The Wire is a weekly publication published by Joint Task Force Guantanamo, in Cuba—the unit responsible for the extrajudicial detention and interrogation of Guantanamo captives.
It publishes articles aimed at the camp's guards, interrogators, and administrative staff that offer a different perspective on the detention than that offered to the general public.On April 23, 2007 twelve troopers from the 241st Mobile Public Affairs Detachment arrived in Guantanamo to take over Public Affairs at Guantanamo, including the publication of The Wire.The publication and excerpts from it have been included in a fictionalized account of military life at Guantanamo.Washington Journal
Washington Journal is an American television series on the C-SPAN network in the format of a political call-in and interview program. The program features elected officials, government administrators and journalists as guests, answering questions from the hosts and from members of the general public, who call into the studio or submit questions via e-mail and social media.
The three-hour program airs every day of the year beginning at 7 a.m. Eastern Time, except when special events or coverage of Congress preempts all or part of the program. The audio of the program also airs on WCSP-FM as a simulcast with the television broadcast.White Rose
The White Rose (German: die Weiße Rose) was a non-violent, intellectual resistance group in the Third Reich led by a group of students and a professor at the University of Munich. The group conducted an anonymous leaflet and graffiti campaign which called for active opposition to the Nazi party regime. Their activities started in Munich on 27 June 1942, and ended with the arrest of the core group by the Gestapo on 18 February 1943. They, as well as other members and supporters of the group who carried on distributing the pamphlets, faced show trials by the Nazi People's Court (Volksgerichtshof), and many of them were sentenced to death or imprisonment.

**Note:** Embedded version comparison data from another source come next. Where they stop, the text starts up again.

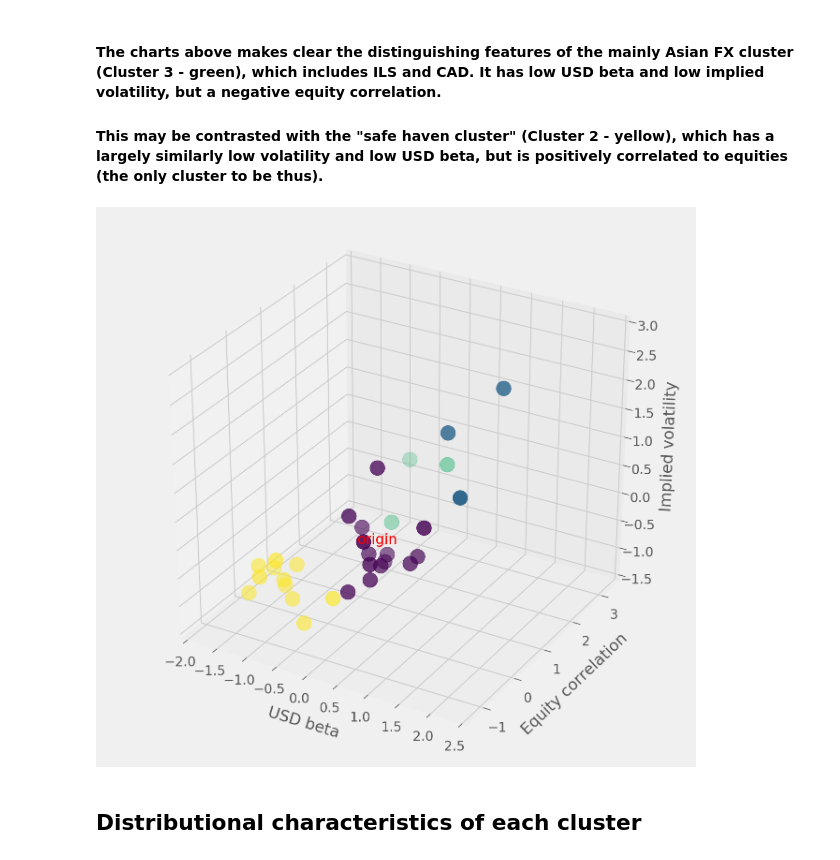
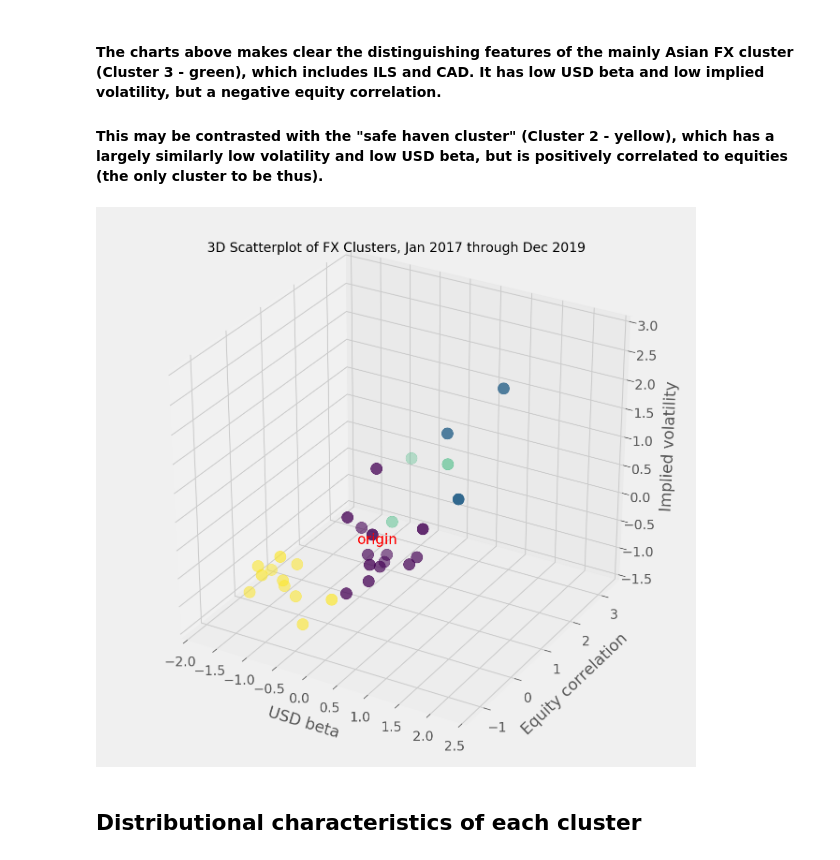
Before and after one commit to at-tan/Hierarchical_Clustering_of_Currencies, a Jupyter notebook: fx_clustering.ipynb, the cells around one changed output. Drawn from its saved outputs; the diff is of its cells as text; code cells hidden in the pictures.

Commit message:
Python code for FX clustering with 2017-2019 data

```diff
--- a/fx_clustering.ipynb
+++ b/fx_clustering.ipynb
@@ -52,6 +52,8 @@ df.index = df.index.to_timestamp()
 df.columns = ['usd', 'msci', 'oil', 'cny', 'twd', 'krw', 'sgd', 'myr', 'idr', 'thb', 'php', 'inr', 'rub',
                 'pln', 'huf', 'ron', 'try', 'brl', 'mxn', 'clp', 'cop', 'zar', 'ils', 'eur', 'gbp',
                 'jpy', 'aud', 'nzd', 'cad', 'chf', 'nok', 'sek', 'gold', 'silver']
+# %%
+df.fillna(method='ffill', inplace=True)
 # %%
 df.head(5)
 # %% [output]
@@ -645,26 +581,27 @@ plt.show()
 # %%
 fig = plt.figure(figsize=(10, 10))
 ax = plt.axes(projection="3d")
+ax.set_title('3D Scatterplot of FX Clusters, Jan 2017 through Dec 2019', fontsize=14)
 
 origin = [0,0,0]
 ax.text(origin[0],origin[0],origin[0],"origin",size=15, color='red')
 
 x_points = X_scaled.usd_beta
 y_points = X_scaled.equity_corr
 z_points = X_scaled.vol
-ax.scatter3D(x_points, y_points, z_points, s=250, c=X.clusters, cmap="viridis")
+ax.scatter3D(x_points, y_points, z_points, s=150, c=X.clusters, cmap="viridis")
 
 ax.set_xlim(-2, 2.5)
 ax.set_ylim(-1.5, 3.5)
 ax.set_zlim(-1.5, 3)
 
 ax.set_xlabel('USD beta',labelpad=10,fontsize='large')
 ax.set_ylabel('Equity correlation',labelpad=10,fontsize='large')
 ax.set_zlabel('Implied volatility',labelpad=10,fontsize='large')
 
 plt.show()
 # %% [output]
-[figure, old version]
+[figure, new version]
 # %% [markdown]
 ## Distributional characteristics of each cluster
 # %% [markdown]
```
Also changed, not shown: parts of 40 cells of this notebook.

The group wrote, printed and initially distributed their pamphlets in the greater Munich region. Later on, secret carriers brought copies to other cities, mostly in the southern parts of Germany. In total, the White Rose authored six leaflets, which were multiplied and spread, in a total of about 15,000 copies. They denounced the Nazi regime's crimes and oppression, and called for resistance. In their second leaflet, they openly denounced the persecution and mass murder of the Jews. By the time of their arrest, the members of the White Rose were just about to establish contacts with other German resistance groups like the Kreisau Circle or the Schulze-Boysen/Harnack group of the Red Orchestra. Today, the White Rose is well-known both within Germany and worldwide.